Doctor Sivana


Doctor Sivana
Doctor Sivana
DrSivana.jpg
Doctor Sivana, from Outsiders #14 (September 2004). Art by Tom Raney.
Publication information
Publisher Fawcett Comics (1940 - 1953)
DC Comics (1972 - present)
First appearance Whiz Comics #2 (1940, historical)
The Power of Shazam! graphic novel (1994, canon)
Created by Bill Parker
C. C. Beck
In-story information
Alter ego Thaddeus Bodog Sivana.
Team affiliations Injustice League
Fearsome Five
The Society
Monster Society of Evil
Sivana Family
Science Squad
Notable aliases The World's Wickedest Scientist
Abilities Genius-level intellect, brilliant inventor, skilled manipulator and strategist,

Doctor Thaddeus Bodog Sivana is a fictional comic book supervillain. Created by Bill Parker and C. C. Beck, he first appeared opposite superhero Captain Marvel in Whiz Comics #2 (February 1940) by Fawcett Comics. Sivana was soon established as Captain Marvel's archenemy and most frequent foe, a role that he continues to hold to this day in his appearances in DC Comics, who eventually acquired the rights to those characters from Fawcett. In 2009, Doctor Sivana was ranked as IGN's 82nd Greatest Comic Book Villain of All Time.[1][2]

Contents

Publication history

Fawcett Comics and pre-Crisis DC Comics

Infamously being evil, Doctor Sivana appeared in well over half of all of the Golden Age Captain Marvel comic stories, and the first four stories, after having deduced Captain Marvel's dual identity as boy radio broadcaster Billy Batson early on. Depicted as a brilliant, if evil, scientist, Sivana used all manner of unusual inventions and techniques against the Marvels. He somehow held high status among the beings of the planet Venus. Along with the Marvel Family, Sivana entered publishing limbo in 1953, following a ruling in the National Comics Publications v. Fawcett Publications court case finding that Captain Marvel was an illegal infringement of Superman.

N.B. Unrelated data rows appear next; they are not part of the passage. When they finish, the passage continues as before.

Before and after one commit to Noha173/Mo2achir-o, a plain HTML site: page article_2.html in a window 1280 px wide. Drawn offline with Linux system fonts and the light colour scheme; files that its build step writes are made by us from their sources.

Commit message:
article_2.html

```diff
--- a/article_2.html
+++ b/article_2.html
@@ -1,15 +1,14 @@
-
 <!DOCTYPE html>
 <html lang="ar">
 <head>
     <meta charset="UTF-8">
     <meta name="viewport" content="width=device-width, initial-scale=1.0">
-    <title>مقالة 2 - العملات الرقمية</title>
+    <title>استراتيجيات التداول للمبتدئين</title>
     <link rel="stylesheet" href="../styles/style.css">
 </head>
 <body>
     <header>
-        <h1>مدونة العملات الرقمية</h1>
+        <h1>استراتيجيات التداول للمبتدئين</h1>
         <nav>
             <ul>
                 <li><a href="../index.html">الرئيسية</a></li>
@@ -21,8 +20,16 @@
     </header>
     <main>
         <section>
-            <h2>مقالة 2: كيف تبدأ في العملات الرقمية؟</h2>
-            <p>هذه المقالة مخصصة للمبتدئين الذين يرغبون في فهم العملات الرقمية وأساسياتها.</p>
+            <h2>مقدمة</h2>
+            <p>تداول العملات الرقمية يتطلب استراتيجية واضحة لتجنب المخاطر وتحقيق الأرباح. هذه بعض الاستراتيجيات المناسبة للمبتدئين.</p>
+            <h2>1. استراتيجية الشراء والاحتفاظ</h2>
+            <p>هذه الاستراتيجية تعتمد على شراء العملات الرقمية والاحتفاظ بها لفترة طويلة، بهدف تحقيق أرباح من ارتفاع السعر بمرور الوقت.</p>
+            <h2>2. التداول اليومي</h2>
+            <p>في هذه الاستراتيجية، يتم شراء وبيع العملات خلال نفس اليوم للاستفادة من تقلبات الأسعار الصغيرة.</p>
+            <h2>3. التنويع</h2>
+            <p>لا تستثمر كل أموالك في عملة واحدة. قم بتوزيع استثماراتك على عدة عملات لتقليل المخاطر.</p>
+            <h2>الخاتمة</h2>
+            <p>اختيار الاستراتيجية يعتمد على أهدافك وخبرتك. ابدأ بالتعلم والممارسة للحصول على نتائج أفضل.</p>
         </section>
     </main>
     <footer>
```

National Comics (today DC Comics) acquired the rights to the Captain Marvel characters, relaunching them in a new title, Shazam! the following February. The characters' twenty-year absence from publication was explained as the result of Doctor Sivana and the Sivana Family having trapped the Marvels, their friends, other superheroes, and, by accident, themselves in a sphere of Suspendium, due to Sivana Jr. distracting Doctor Sivana by slapping him on the back in congratulation, and making him crash the spaceship into the Suspendium sphere, a compound that kept them in suspended animation from 1953 until 1973. They were released when the Suspendium sphere neared the Sun, melting it enough that Captain Marvel was revived, he and the other Marvels then pushed it back to Earth. The Sivanas escaped in their spaceship, but were captured by Captain Marvel in the same issue despite another attempt at world domination. He still makes many attempts at world domination, including a multi-issue storyline where he traveled across America, threatening to destroy entire cities unless he was achknowledged as Rightful Ruler of the Universe.(Shazam #25 to #29). In Shazam #28 he was responsible for bringing Black Adam back using his reincarnation machine.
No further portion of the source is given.